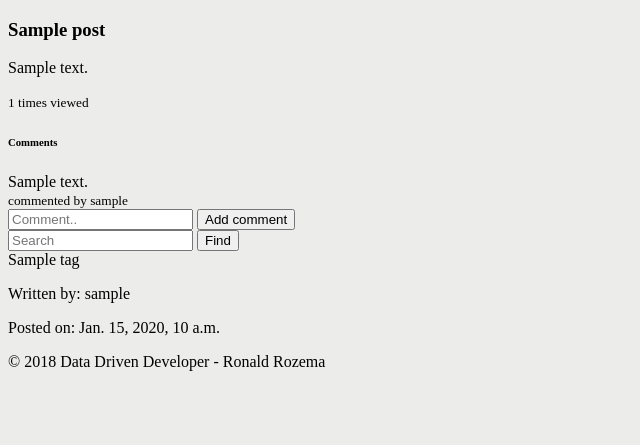
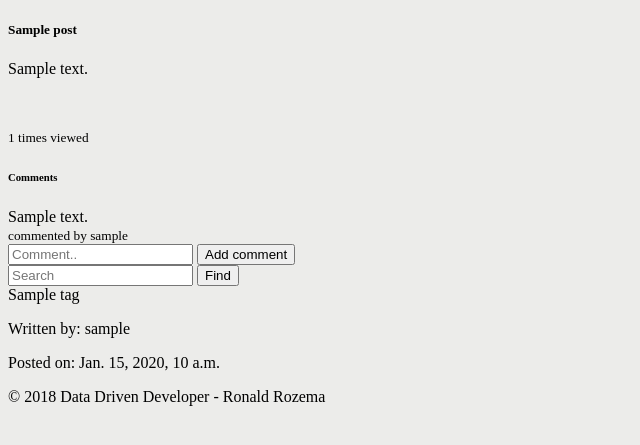
Before and after one commit to RonaldRozema/data-driven-developer, a Django app: page /1/ in a window 1280 px wide. Shown: the part 122-567 px from the top of the page, without its empty margins (0-640 px from the left). Run offline with Django 3.2, Linux system fonts and the light colour scheme; tables that the repository leaves empty hold one stand-in row (values such as "Sample post"); some libraries are stand-ins or nearby versions.

Commit message:
detail page styling

```diff
--- a/blog/templates/blog/details.html
+++ b/blog/templates/blog/details.html
@@ -1,15 +1,18 @@
 {% extends 'base.html' %} {% block title %} {{ object.title }} {% endblock %} {% block content %}
 <div class="row">
     <div class="col sm12 m12">
-        <h3>
-            {{ object.title }}
-        </h3>
-        <p>
-            {{ object.content | safe }}
-        </p>
-        <p>
-            <small>{{ object.times_viewed }} times viewed</small>
-        </p>
+        <h5>{{ object.title }}</h5>
+        <div class="card">
+            <div class="card-content">
+                <p> {{ object.content | safe }}
+                </p>
+                <br />
+                <div class="divider"></div>
+                <p>
+                    <small>{{ object.times_viewed }} times viewed</small>
+                </p>
+            </div>
+        </div>
     </div>
 </div>
 <div class="divider"></div>
```
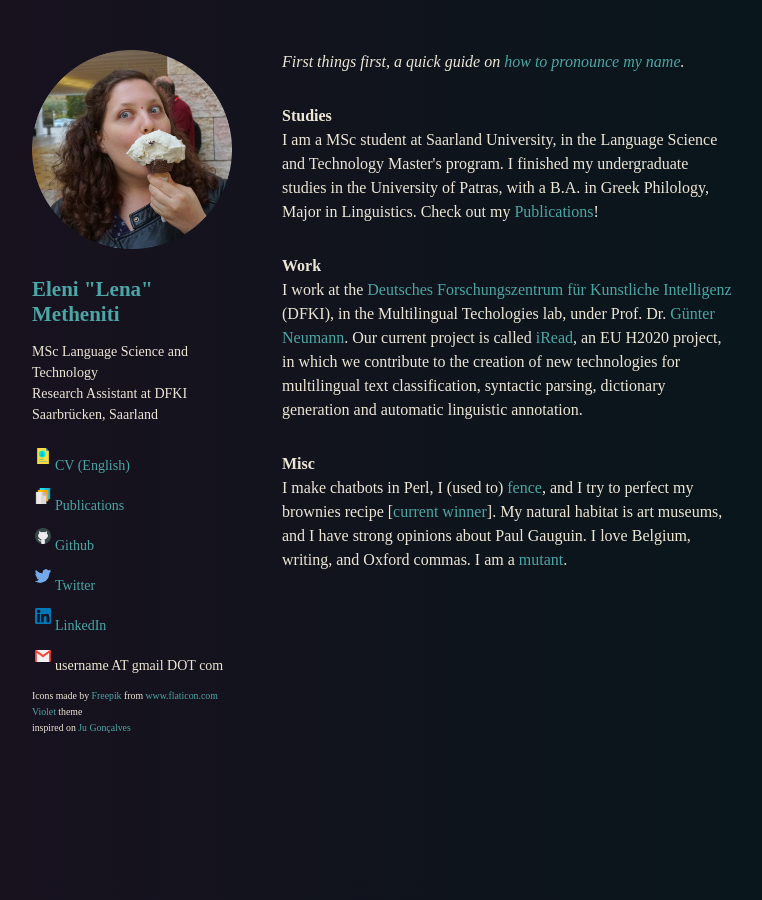
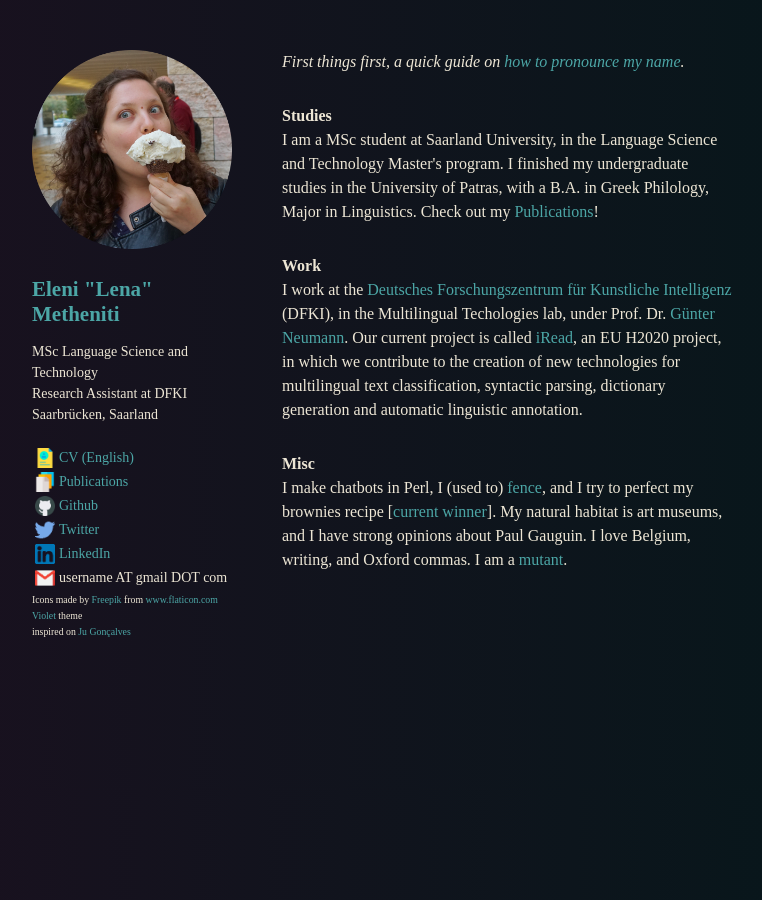
Before and after one commit to lenakmeth/lenakmeth.github.io, a Jekyll site: the page built from index.html, in a window 1280 px wide. Shown: the whole page, without its empty margins (68-830 px from the left). Built offline with Jekyll 4.4.1, drawn with Linux system fonts in a browser that asks for light colours.

Commit message:
fix margin

```diff
--- a/_sass/header.sass
+++ b/_sass/header.sass
@@ -14,9 +14,9 @@ header
     margin-bottom: 10px
 
   div
-    width: 16px
-    height: 16px
-    margin-bottom: 20px
+    width: 20px
+    height: 20px
+    margin-bottom: 0px
 
   nav ul
     margin-bottom: 10px
```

+--

**TASK GOAL**
From the entries above, extract each line containing "page".

**YOUR RESPONSE**
Before and after one commit to RonaldRozema/data-driven-developer, a Django app: page /1/ in a window 1280 px wide. Shown: the part 122-567 px from the top of the page, without its empty margins (0-640 px from the left). Run offline with Django 3.2, Linux system fonts and the light colour scheme; tables that the repository leaves empty hold one stand-in row (values such as "Sample post"); some libraries are stand-ins or nearby versions.
detail page styling
Before and after one commit to lenakmeth/lenakmeth.github.io, a Jekyll site: the page built from index.html, in a window 1280 px wide. Shown: the whole page, without its empty margins (68-830 px from the left). Built offline with Jekyll 4.4.1, drawn with Linux system fonts in a browser that asks for light colours.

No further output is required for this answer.